**Problem requirements:** Make an exact copy of the records, omitting all images.

** Opening Provided records block **

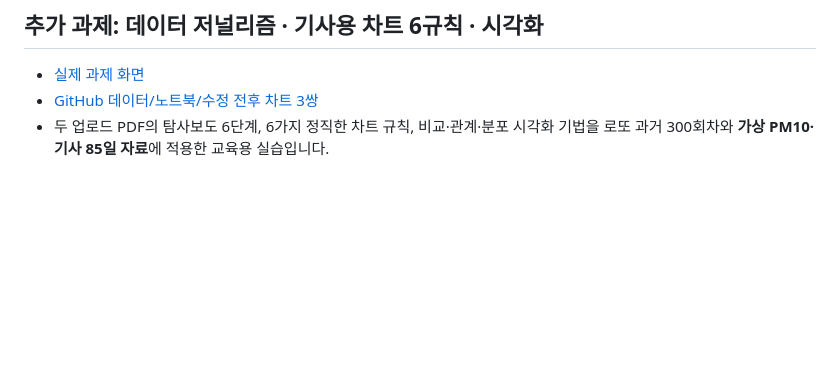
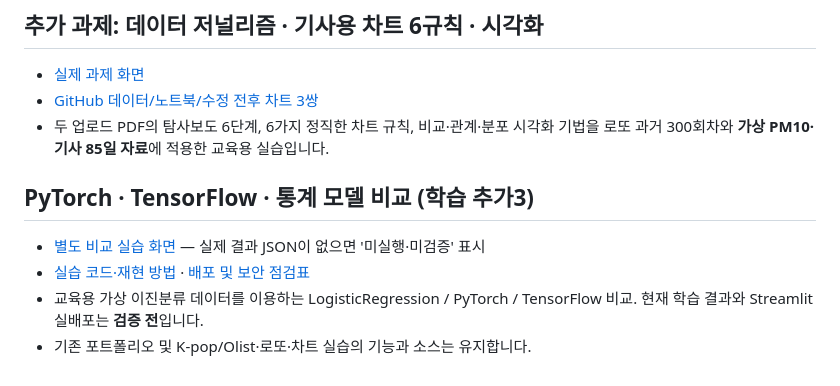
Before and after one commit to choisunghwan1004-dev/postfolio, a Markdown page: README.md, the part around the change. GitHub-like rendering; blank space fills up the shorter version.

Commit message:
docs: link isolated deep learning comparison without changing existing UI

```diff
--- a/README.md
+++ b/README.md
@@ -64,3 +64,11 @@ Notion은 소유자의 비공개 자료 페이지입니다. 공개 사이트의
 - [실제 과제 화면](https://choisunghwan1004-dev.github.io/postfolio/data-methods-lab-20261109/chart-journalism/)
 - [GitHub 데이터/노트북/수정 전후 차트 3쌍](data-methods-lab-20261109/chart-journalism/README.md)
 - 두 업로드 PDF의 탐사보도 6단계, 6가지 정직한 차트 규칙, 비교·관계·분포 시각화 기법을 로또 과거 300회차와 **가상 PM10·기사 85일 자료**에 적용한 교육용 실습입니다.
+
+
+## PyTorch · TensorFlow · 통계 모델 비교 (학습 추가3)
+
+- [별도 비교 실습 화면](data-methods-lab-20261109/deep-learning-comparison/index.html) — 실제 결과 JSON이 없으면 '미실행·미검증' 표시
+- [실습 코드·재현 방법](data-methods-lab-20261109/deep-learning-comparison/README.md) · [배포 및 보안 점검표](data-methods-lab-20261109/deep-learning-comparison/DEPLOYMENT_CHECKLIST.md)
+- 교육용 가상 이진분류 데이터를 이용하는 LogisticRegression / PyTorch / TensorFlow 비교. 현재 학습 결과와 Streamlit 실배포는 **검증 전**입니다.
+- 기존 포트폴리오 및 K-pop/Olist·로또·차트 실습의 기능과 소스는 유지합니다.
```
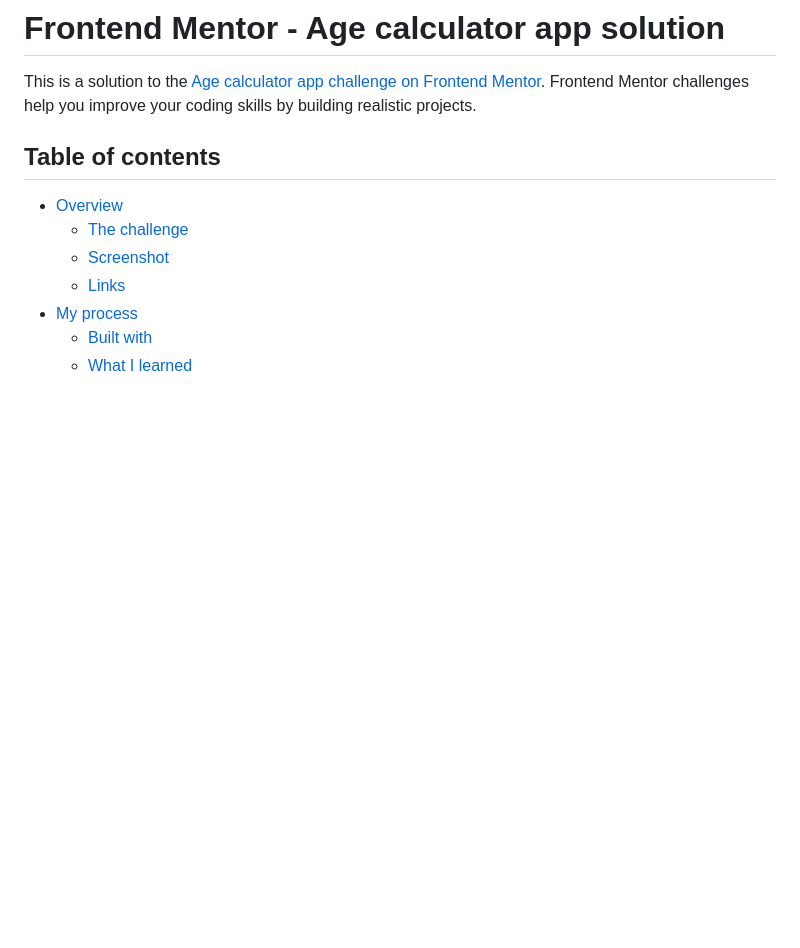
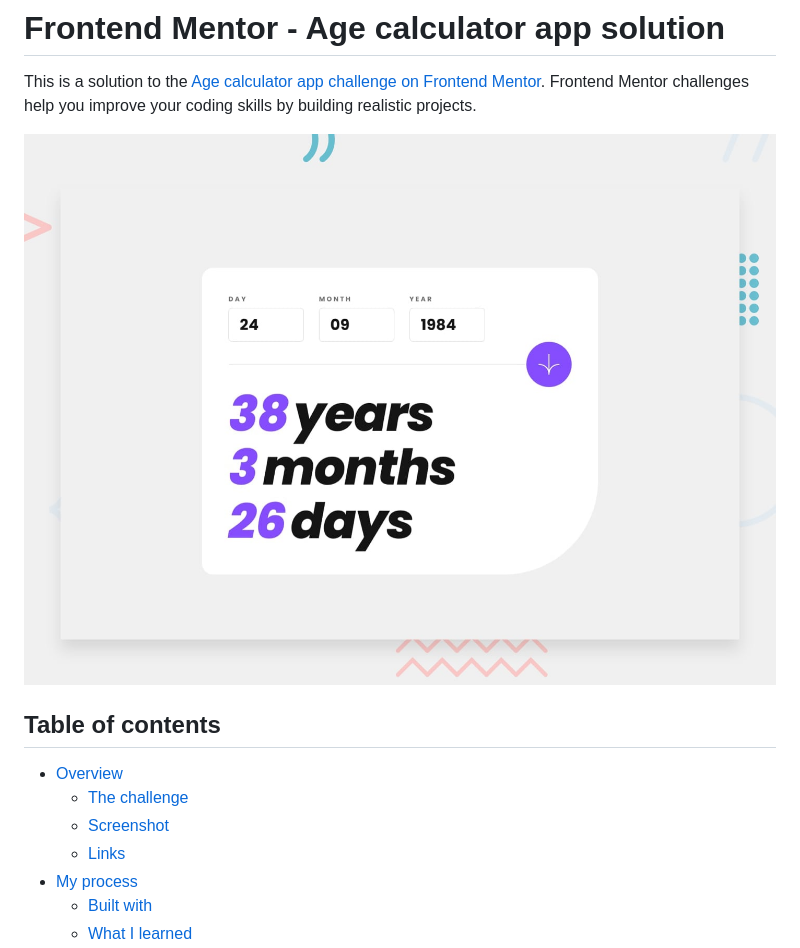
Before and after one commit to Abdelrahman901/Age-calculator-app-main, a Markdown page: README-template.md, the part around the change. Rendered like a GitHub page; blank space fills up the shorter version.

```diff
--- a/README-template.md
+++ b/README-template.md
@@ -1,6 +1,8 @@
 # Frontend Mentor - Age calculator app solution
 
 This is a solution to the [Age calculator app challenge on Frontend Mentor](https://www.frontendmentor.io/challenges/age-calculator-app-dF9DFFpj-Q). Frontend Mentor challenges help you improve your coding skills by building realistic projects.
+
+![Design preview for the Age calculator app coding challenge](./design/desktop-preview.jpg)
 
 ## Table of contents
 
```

** Closing Provided records block **

**Task answer:**
Before and after one commit to choisunghwan1004-dev/postfolio, a Markdown page: README.md, the part around the change. GitHub-like rendering; blank space fills up the shorter version.

Commit message:
docs: link isolated deep learning comparison without changing existing UI

```diff
--- a/README.md
+++ b/README.md
@@ -64,3 +64,11 @@ Notion은 소유자의 비공개 자료 페이지입니다. 공개 사이트의
 - [실제 과제 화면](https://choisunghwan1004-dev.github.io/postfolio/data-methods-lab-20261109/chart-journalism/)
 - [GitHub 데이터/노트북/수정 전후 차트 3쌍](data-methods-lab-20261109/chart-journalism/README.md)
 - 두 업로드 PDF의 탐사보도 6단계, 6가지 정직한 차트 규칙, 비교·관계·분포 시각화 기법을 로또 과거 300회차와 **가상 PM10·기사 85일 자료**에 적용한 교육용 실습입니다.
+
+
+## PyTorch · TensorFlow · 통계 모델 비교 (학습 추가3)
+
+- [별도 비교 실습 화면](data-methods-lab-20261109/deep-learning-comparison/index.html) — 실제 결과 JSON이 없으면 '미실행·미검증' 표시
+- [실습 코드·재현 방법](data-methods-lab-20261109/deep-learning-comparison/README.md) · [배포 및 보안 점검표](data-methods-lab-20261109/deep-learning-comparison/DEPLOYMENT_CHECKLIST.md)
+- 교육용 가상 이진분류 데이터를 이용하는 LogisticRegression / PyTorch / TensorFlow 비교. 현재 학습 결과와 Streamlit 실배포는 **검증 전**입니다.
+- 기존 포트폴리오 및 K-pop/Olist·로또·차트 실습의 기능과 소스는 유지합니다.
```
Before and after one commit to Abdelrahman901/Age-calculator-app-main, a Markdown page: README-template.md, the part around the change. Rendered like a GitHub page; blank space fills up the shorter version.

```diff
--- a/README-template.md
+++ b/README-template.md
@@ -1,6 +1,8 @@
 # Frontend Mentor - Age calculator app solution
 
 This is a solution to the [Age calculator app challenge on Frontend Mentor](https://www.frontendmentor.io/challenges/age-calculator-app-dF9DFFpj-Q). Frontend Mentor challenges help you improve your coding skills by building realistic projects.
+
+![Design preview for the Age calculator app coding challenge](./design/desktop-preview.jpg)
 
 ## Table of contents
 
```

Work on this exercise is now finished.